These genomic species are phenotypically very similar and are collectively known as the Acinetobacter calcoaceticus-A baumannii complex ACB complex with genomic species 1 A calcoaceticus. Acinetobacter has been found in traumatic infections during wars, though the source of infection is still uncertain as organism is not very common in the soil. In our case, the pathogen may have been inoculated by the patient by the application of herbal leaves contaminated with Acinetobacter. Imaging studies that may be useful, besides plain soft tissue films of the neck, include chest x-ray to evaluate the mediastinum for widening and to look for pleural effusions and CT scanning, which is probably the single most useful study in the early stages; CT can detect gas in areas inaccessible to palpation, identify areas where infection has spread preoperatively, and can also detect vascular thrombosis, erosion of vessels, or mediastinitis.
Extensive debridement of all necrotic tissue is the most important part of treatment in these patients. Immediate surgical exploration is indicated in the presence of subcutaneous emphysema, obvious fluctuance, skin necrosis in an area of cellulitis, or rapidly advancing infection despite 24 to 48 h of medical therapy.
The areas of fascial necrosis usually extend further than cutaneous involvement. The complications that have been associated with NF of the head and neck include necrosis of the chest wall fascia, mediastinitis, pleural effusion, pericardial effusion, empyema, airway obstruction, arterial erosion, jugular vein thrombophlebitis, septic shock, lung abscess, carotid artery thrombosis, and DIC.
Several factors have been found to influence survival in NF. In the series reported by Umeda and others, three clinical factors were found to affect mortality: This report highlights the fact that minor trauma in the form of heat could be a precipitating factor in causing NF in a patient with simple neck space infection of odontogenic origin.
Hence the need to create awareness among rural and tribal populations on the danger of inflicting such trauma as a remedy for odontogenic abscesses. A disastrous condition could thus be averted. This paper also shows the importance of early diagnosis and multiple surgical debridements, which should be undertaken regardless of the extent of cosmetic deformity, in the management of this condition.

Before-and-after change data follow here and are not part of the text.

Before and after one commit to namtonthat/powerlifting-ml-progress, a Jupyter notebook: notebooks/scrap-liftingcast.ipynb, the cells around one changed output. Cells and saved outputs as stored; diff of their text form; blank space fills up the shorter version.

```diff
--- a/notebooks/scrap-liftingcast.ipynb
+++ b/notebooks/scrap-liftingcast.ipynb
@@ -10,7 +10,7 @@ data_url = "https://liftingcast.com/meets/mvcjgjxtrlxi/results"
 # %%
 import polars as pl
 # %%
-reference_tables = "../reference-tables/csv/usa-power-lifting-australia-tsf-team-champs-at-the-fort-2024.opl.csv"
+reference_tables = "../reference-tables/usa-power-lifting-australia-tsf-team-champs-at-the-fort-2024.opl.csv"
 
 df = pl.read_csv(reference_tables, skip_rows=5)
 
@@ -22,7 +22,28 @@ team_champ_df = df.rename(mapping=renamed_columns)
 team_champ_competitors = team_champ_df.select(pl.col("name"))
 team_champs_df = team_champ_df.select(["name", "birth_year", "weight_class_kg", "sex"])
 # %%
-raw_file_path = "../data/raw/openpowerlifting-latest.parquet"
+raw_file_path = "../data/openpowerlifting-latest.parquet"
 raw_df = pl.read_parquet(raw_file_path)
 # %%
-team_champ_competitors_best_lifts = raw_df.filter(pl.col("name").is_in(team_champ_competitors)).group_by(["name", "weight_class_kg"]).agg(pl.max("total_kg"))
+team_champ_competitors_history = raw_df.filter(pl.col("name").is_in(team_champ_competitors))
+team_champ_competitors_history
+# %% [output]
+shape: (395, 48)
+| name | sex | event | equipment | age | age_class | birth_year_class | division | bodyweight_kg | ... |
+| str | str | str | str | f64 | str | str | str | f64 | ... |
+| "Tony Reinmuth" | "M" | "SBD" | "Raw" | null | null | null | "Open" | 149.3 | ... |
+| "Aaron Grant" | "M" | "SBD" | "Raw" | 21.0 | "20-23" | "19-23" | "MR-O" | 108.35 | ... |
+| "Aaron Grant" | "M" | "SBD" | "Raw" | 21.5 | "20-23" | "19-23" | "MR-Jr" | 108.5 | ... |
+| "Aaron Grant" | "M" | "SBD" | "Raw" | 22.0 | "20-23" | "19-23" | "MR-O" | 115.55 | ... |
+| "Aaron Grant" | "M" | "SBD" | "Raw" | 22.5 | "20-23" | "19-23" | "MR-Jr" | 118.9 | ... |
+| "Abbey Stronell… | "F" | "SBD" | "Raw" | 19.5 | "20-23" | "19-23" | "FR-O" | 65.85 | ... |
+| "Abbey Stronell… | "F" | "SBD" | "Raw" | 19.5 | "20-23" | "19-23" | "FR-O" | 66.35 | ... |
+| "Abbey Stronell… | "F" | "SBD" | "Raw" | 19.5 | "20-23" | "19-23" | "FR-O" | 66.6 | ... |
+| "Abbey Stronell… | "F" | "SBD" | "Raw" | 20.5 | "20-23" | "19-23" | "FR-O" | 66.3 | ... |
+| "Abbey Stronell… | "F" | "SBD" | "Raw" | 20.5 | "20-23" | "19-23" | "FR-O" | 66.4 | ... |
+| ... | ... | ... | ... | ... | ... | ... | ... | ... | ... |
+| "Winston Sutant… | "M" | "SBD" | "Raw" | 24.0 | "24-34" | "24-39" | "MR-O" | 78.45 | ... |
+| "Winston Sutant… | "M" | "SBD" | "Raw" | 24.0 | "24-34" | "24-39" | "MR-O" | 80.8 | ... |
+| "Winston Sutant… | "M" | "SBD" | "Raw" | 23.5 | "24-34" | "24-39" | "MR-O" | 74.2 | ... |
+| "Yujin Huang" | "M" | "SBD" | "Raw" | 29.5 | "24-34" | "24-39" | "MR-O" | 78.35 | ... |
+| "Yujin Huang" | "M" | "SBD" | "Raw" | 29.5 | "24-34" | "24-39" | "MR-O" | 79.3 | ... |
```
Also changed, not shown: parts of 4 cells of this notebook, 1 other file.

Acinetobacter should be considered as a possible pathogen in patients with NF and care should be taken to select antibiotics that are active against this organism. National Center for Biotechnology InformationU. J Emerg Trauma Shock. Author information Article notes Copyright and License information Disclaimer. Received Apr 18; Accepted Jun This is an open-access article distributed under the terms of the Creative Commons Attribution License, which permits unrestricted use, distribution, and reproduction in any medium, provided the original work is properly cited.
This article has been cited by other articles in PMC. Abstract Necrotizing fasciitis NF of the face and neck is a very rare complication of dental infection.